Extended Hour Appointments

Our patients have busy lives, with school, work, or personal commitments. Taking this into consideration, we have special extended hour appointments for acne patients.

Education and Acne Institute of Omaha

We not only strive to provide the best clinical care to acne patients, but we also want to educate the general public on acne. This is accomplished through our web blasts, posts, and blogs.

Ongoing Research at Acne Institute of Omaha

Our pharmaceutical studies division is actively involved in ongoing clinical trials. Our dermatology providers meet on a monthly basis to review dermatology publications on acne, discussing these and translating them into clinical practice where applicable. This enables us to provide the most up-to-date care, using evidence-based medicine, for all skin conditions, including acne.

What is acne?

Acne is a condition in which there is dysfunction in the pore resulting in formation of abnormal skin spots, including:

  • blackheads
  • whiteheads
  • papules
  • pustules
  • nodules
  • cysts
  • and/or scars

Acne Treatment & Management Basics

Lifestyle

Diet- The role of diet in acne remains poorly understated. Many patients find that a well-balanced diet that is low in greasy, fried foods may help their acne.

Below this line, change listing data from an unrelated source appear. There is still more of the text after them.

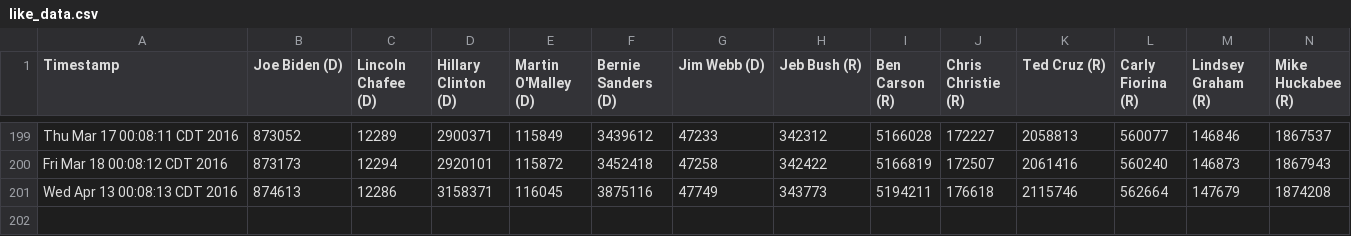
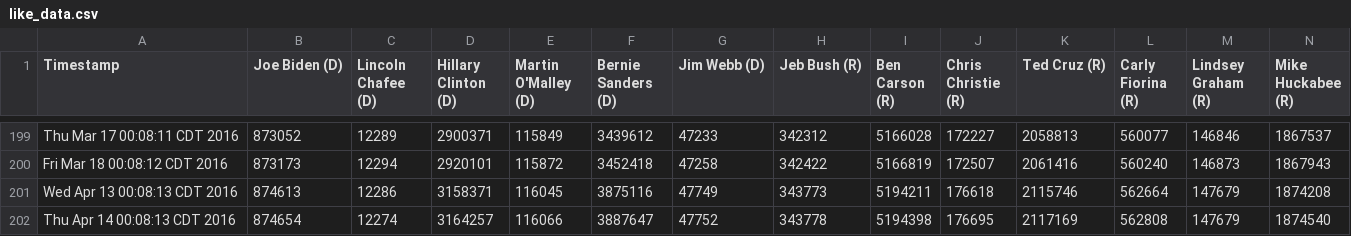
Before and after one commit to eaott/election, a CSV file: like_data.csv, drawn as a sheet; only a part is shown, gaps mark what is left out; rows hold the shown columns only; the diff names each change by its address in the sheet, - before the commit and + after, or states it on an @@ line.

Commit message:
nightly update

```diff
--- a/like_data.csv
+++ b/like_data.csv
+row 202: Thu Apr 14 00:08:13 CDT 2016 | 874654 | 12274 | 3164257 | 116066 | 3887647 | 47752 | 343778 | 5194398 | 176695 | 2117169 | 562808 | 147679 | 1874540
```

Also, skim milk is thought by some to worsen acne at times.

Hygiene/routine- Natural oils on the skin may contribute to acne. For this reason, we recommend a good routine of washing the face twice daily, and washing other areas affected by acne on a once daily basis. Our preferred cleansers (non-medicated ones): Dove Bar Soap, Cetaphil Foaming Facial Cleanser, or CeraVe Foaming Cleanser.

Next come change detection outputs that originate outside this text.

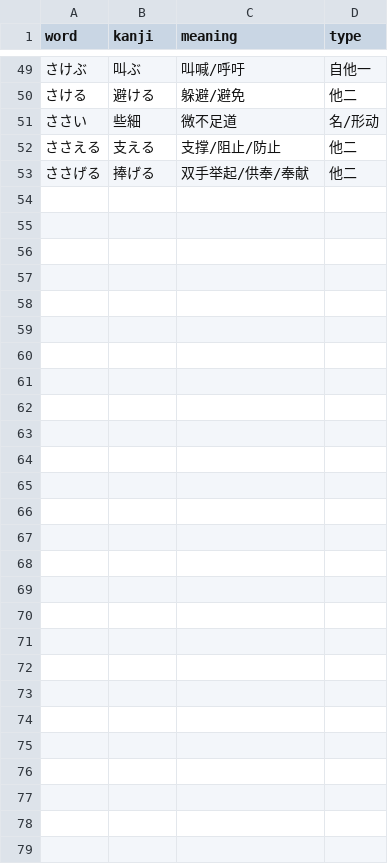
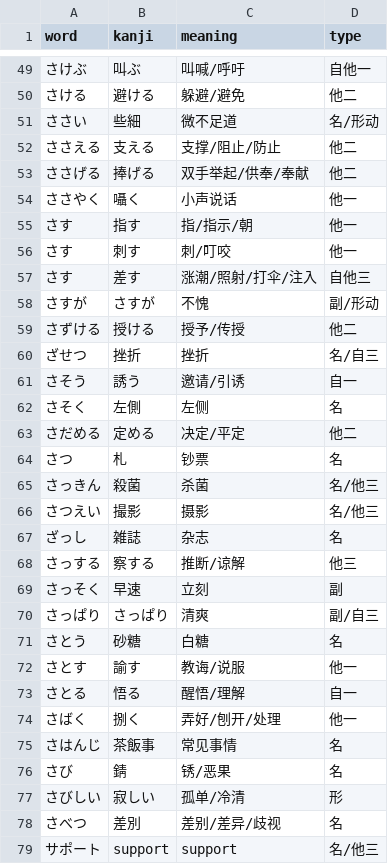
Before and after one commit to zz090923610/n1vocab, a CSV file: vocab.csv, drawn as a sheet; only a part is shown, gaps mark what is left out; the diff names each change by its address in the sheet, - before the commit and + after, or states it on an @@ line.

Commit message:
2333

```diff
--- a/vocab.csv
+++ b/vocab.csv
+row 54: ささやく | 囁く | 小声说话 | 他一
+row 55: さす | 指す | 指/指示/朝 | 他一
+row 56: さす | 刺す | 刺/叮咬 | 他一
+row 57: さす | 差す | 涨潮/照射/打伞/注入 | 自他三
+row 58: さすが | さすが | 不愧 | 副/形动
+row 59: さずける | 授ける | 授予/传授 | 他二
+row 60: ざせつ | 挫折 | 挫折 | 名/自三
+row 61: さそう | 誘う | 邀请/引诱 | 自一
+row 62: さそく | 左側 | 左侧 | 名
+row 63: さだめる | 定める | 决定/平定 | 他二
+row 64: さつ | 札 | 钞票 | 名
+row 65: さっきん | 殺菌 | 杀菌 | 名/他三
+row 66: さつえい | 撮影 | 摄影 | 名/他三
+row 67: ざっし | 雑誌 | 杂志 | 名
+row 68: さっする | 察する | 推断/谅解 | 他三
+row 69: さっそく | 早速 | 立刻 | 副
+row 70: さっぱり | さっぱり | 清爽 | 副/自三
+row 71: さとう | 砂糖 | 白糖 | 名
+row 72: さとす | 諭す | 教诲/说服 | 他一
+row 73: さとる | 悟る | 醒悟/理解 | 自一
+row 74: さばく | 捌く | 弄好/刨开/处理 | 他一
+row 75: さはんじ | 茶飯事 | 常见事情 | 名
+row 76: さび | 錆 | 锈/恶果 | 名
+row 77: さびしい | 寂しい | 孤单/冷清 | 形
+row 78: さべつ | 差別 | 差别/差异/歧视 | 名
+row 79: サポート | support | support | 名/他三
```
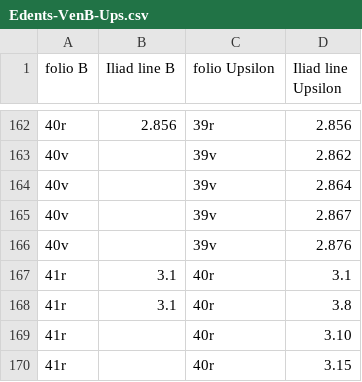
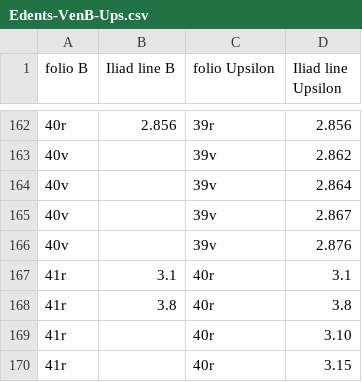
Before and after one commit to hmteditors/il24-all, a CSV file: collections/Edents-VenB-Ups.csv, drawn as a sheet; only a part is shown, gaps mark what is left out.

Commit message:
Update Edents-VenB-Ups.csv

```diff
--- a/collections/Edents-VenB-Ups.csv
+++ b/collections/Edents-VenB-Ups.csv
@@ -167,3 +167,3 @@ folio B,Iliad line B,folio Upsilon,Iliad line Upsilon
 41r,3.1,40r,3.1
-41r,3.1,40r,3.8
+41r,3.8,40r,3.8
 41r,,40r,3.10
```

OTC/non-prescription

There are some medicated products available over-the-counter to treat acne:

  • Benzoyl Peroxide – Available in medicated cleansers (eg. Panoxyl/Foaming Face Wash) and creams or gels. This active ingredient may help improve acne. It works best when used in conjunction with certain prescription acne treatments. Keep in mind, it may bleach fabrics.
  • Differin – The only medicine available in the retinoid class over-the-counter, Differin may help some types of acne by reducing blackheads and whiteheads. It may cause skin irritation and sun sensitivity.
  • Salicylic Acid – This active ingredient is in many cleansers and skin peels. At the strengths available over-the-counter, we find it may be minimally helpful for acne.

Medical/Clinical Acne Management Omaha

Acne Institute of Omaha uses a multi-pronged approach, taking into consideration the whole patient, including their grade of acne, complications, and history when designing and implementing treatment plans for each of our patients. Though there is no exact “one size fits all” approach that covers all acne patients, the standard treatments for acne can be separated into major categories. Keep in mind that the best treatment (or treatments) for each patient needs to be carefully selected and adjusted over time, based on the grade of acne and response to previous treatments.  These general medication categories include the following: topical antibiotics, topical retinoids, comedolytics, and oral medications.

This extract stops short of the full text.